━━ Records for this task

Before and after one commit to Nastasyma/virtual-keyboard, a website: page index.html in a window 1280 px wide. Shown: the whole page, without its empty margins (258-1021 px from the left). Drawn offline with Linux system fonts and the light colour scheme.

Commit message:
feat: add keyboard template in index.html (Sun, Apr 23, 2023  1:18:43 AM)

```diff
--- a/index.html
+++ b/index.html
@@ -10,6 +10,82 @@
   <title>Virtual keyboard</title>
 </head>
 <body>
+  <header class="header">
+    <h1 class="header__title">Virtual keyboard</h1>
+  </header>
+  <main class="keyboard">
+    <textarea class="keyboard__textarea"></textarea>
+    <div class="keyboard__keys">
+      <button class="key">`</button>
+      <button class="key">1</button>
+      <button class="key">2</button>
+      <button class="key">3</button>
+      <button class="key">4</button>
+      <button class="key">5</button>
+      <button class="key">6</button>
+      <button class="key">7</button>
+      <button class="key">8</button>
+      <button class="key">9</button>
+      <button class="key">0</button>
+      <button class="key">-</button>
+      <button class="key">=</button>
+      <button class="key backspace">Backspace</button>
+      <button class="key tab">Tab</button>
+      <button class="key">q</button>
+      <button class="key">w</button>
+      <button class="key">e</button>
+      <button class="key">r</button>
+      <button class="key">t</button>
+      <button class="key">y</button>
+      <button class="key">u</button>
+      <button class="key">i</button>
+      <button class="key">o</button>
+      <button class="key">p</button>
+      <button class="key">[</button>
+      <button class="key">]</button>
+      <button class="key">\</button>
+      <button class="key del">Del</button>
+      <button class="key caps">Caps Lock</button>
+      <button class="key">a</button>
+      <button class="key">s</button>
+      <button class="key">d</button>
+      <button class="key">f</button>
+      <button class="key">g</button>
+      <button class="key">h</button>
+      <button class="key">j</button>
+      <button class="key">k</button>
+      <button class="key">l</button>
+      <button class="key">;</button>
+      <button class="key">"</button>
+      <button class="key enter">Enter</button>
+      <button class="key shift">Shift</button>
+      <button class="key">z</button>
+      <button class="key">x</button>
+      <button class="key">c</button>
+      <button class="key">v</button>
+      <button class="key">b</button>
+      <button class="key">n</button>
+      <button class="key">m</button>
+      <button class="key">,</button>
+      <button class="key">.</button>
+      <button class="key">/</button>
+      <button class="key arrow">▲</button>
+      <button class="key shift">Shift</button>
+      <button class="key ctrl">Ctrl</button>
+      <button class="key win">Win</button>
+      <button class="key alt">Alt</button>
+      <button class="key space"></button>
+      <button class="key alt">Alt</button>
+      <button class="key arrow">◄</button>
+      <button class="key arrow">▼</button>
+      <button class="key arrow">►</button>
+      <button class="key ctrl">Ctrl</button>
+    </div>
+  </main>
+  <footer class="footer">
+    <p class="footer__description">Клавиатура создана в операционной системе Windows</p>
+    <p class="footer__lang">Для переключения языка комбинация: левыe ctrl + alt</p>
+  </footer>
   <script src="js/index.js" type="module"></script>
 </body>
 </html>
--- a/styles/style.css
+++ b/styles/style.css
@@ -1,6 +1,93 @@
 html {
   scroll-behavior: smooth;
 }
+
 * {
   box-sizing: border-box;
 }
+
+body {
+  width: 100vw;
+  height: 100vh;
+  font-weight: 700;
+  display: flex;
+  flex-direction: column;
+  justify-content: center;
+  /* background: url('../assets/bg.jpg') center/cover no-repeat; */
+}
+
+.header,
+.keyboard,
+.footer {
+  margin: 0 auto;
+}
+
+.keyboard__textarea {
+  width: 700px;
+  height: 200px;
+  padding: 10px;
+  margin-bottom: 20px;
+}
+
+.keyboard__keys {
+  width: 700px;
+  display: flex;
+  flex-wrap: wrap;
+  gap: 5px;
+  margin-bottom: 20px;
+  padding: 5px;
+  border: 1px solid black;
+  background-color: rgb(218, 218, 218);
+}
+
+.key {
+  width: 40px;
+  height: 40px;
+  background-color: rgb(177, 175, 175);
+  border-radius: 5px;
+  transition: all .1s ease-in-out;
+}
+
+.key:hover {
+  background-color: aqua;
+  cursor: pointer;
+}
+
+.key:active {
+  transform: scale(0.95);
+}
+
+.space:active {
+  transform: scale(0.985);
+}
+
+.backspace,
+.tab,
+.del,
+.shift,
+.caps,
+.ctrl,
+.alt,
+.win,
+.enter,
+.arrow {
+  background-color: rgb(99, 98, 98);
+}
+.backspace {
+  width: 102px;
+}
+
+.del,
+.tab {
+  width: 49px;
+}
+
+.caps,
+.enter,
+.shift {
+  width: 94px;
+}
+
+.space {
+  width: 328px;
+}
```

━━━━

# [The task]
Go through the material above line by line and copy it exactly.

# [Response]
Before and after one commit to Nastasyma/virtual-keyboard, a website: page index.html in a window 1280 px wide. Shown: the whole page, without its empty margins (258-1021 px from the left). Drawn offline with Linux system fonts and the light colour scheme.

Commit message:
feat: add keyboard template in index.html (Sun, Apr 23, 2023  1:18:43 AM)

```diff
--- a/index.html
+++ b/index.html
@@ -10,6 +10,82 @@
   <title>Virtual keyboard</title>
 </head>
 <body>
+  <header class="header">
+    <h1 class="header__title">Virtual keyboard</h1>
+  </header>
+  <main class="keyboard">
+    <textarea class="keyboard__textarea"></textarea>
+    <div class="keyboard__keys">
+      <button class="key">`</button>
+      <button class="key">1</button>
+      <button class="key">2</button>
+      <button class="key">3</button>
+      <button class="key">4</button>
+      <button class="key">5</button>
+      <button class="key">6</button>
+      <button class="key">7</button>
+      <button class="key">8</button>
+      <button class="key">9</button>
+      <button class="key">0</button>
+      <button class="key">-</button>
+      <button class="key">=</button>
+      <button class="key backspace">Backspace</button>
+      <button class="key tab">Tab</button>
+      <button class="key">q</button>
+      <button class="key">w</button>
+      <button class="key">e</button>
+      <button class="key">r</button>
+      <button class="key">t</button>
+      <button class="key">y</button>
+      <button class="key">u</button>
+      <button class="key">i</button>
+      <button class="key">o</button>
+      <button class="key">p</button>
+      <button class="key">[</button>
+      <button class="key">]</button>
+      <button class="key">\</button>
+      <button class="key del">Del</button>
+      <button class="key caps">Caps Lock</button>
+      <button class="key">a</button>
+      <button class="key">s</button>
+      <button class="key">d</button>
+      <button class="key">f</button>
+      <button class="key">g</button>
+      <button class="key">h</button>
+      <button class="key">j</button>
+      <button class="key">k</button>
+      <button class="key">l</button>
+      <button class="key">;</button>
+      <button class="key">"</button>
+      <button class="key enter">Enter</button>
+      <button class="key shift">Shift</button>
+      <button class="key">z</button>
+      <button class="key">x</button>
+      <button class="key">c</button>
+      <button class="key">v</button>
+      <button class="key">b</button>
+      <button class="key">n</button>
+      <button class="key">m</button>
+      <button class="key">,</button>
+      <button class="key">.</button>
+      <button class="key">/</button>
+      <button class="key arrow">▲</button>
+      <button class="key shift">Shift</button>
+      <button class="key ctrl">Ctrl</button>
+      <button class="key win">Win</button>
+      <button class="key alt">Alt</button>
+      <button class="key space"></button>
+      <button class="key alt">Alt</button>
+      <button class="key arrow">◄</button>
+      <button class="key arrow">▼</button>
+      <button class="key arrow">►</button>
+      <button class="key ctrl">Ctrl</button>
+    </div>
+  </main>
+  <footer class="footer">
+    <p class="footer__description">Клавиатура создана в операционной системе Windows</p>
+    <p class="footer__lang">Для переключения языка комбинация: левыe ctrl + alt</p>
+  </footer>
   <script src="js/index.js" type="module"></script>
 </body>
 </html>
--- a/styles/style.css
+++ b/styles/style.css
@@ -1,6 +1,93 @@
 html {
   scroll-behavior: smooth;
 }
+
 * {
   box-sizing: border-box;
 }
+
+body {
+  width: 100vw;
+  height: 100vh;
+  font-weight: 700;
+  display: flex;
+  flex-direction: column;
+  justify-content: center;
+  /* background: url('../assets/bg.jpg') center/cover no-repeat; */
+}
+
+.header,
+.keyboard,
+.footer {
+  margin: 0 auto;
+}
+
+.keyboard__textarea {
+  width: 700px;
+  height: 200px;
+  padding: 10px;
+  margin-bottom: 20px;
+}
+
+.keyboard__keys {
+  width: 700px;
+  display: flex;
+  flex-wrap: wrap;
+  gap: 5px;
+  margin-bottom: 20px;
+  padding: 5px;
+  border: 1px solid black;
+  background-color: rgb(218, 218, 218);
+}
+
+.key {
+  width: 40px;
+  height: 40px;
+  background-color: rgb(177, 175, 175);
+  border-radius: 5px;
+  transition: all .1s ease-in-out;
+}
+
+.key:hover {
+  background-color: aqua;
+  cursor: pointer;
+}
+
+.key:active {
+  transform: scale(0.95);
+}
+
+.space:active {
+  transform: scale(0.985);
+}
+
+.backspace,
+.tab,
+.del,
+.shift,
+.caps,
+.ctrl,
+.alt,
+.win,
+.enter,
+.arrow {
+  background-color: rgb(99, 98, 98);
+}
+.backspace {
+  width: 102px;
+}
+
+.del,
+.tab {
+  width: 49px;
+}
+
+.caps,
+.enter,
+.shift {
+  width: 94px;
+}
+
+.space {
+  width: 328px;
+}
```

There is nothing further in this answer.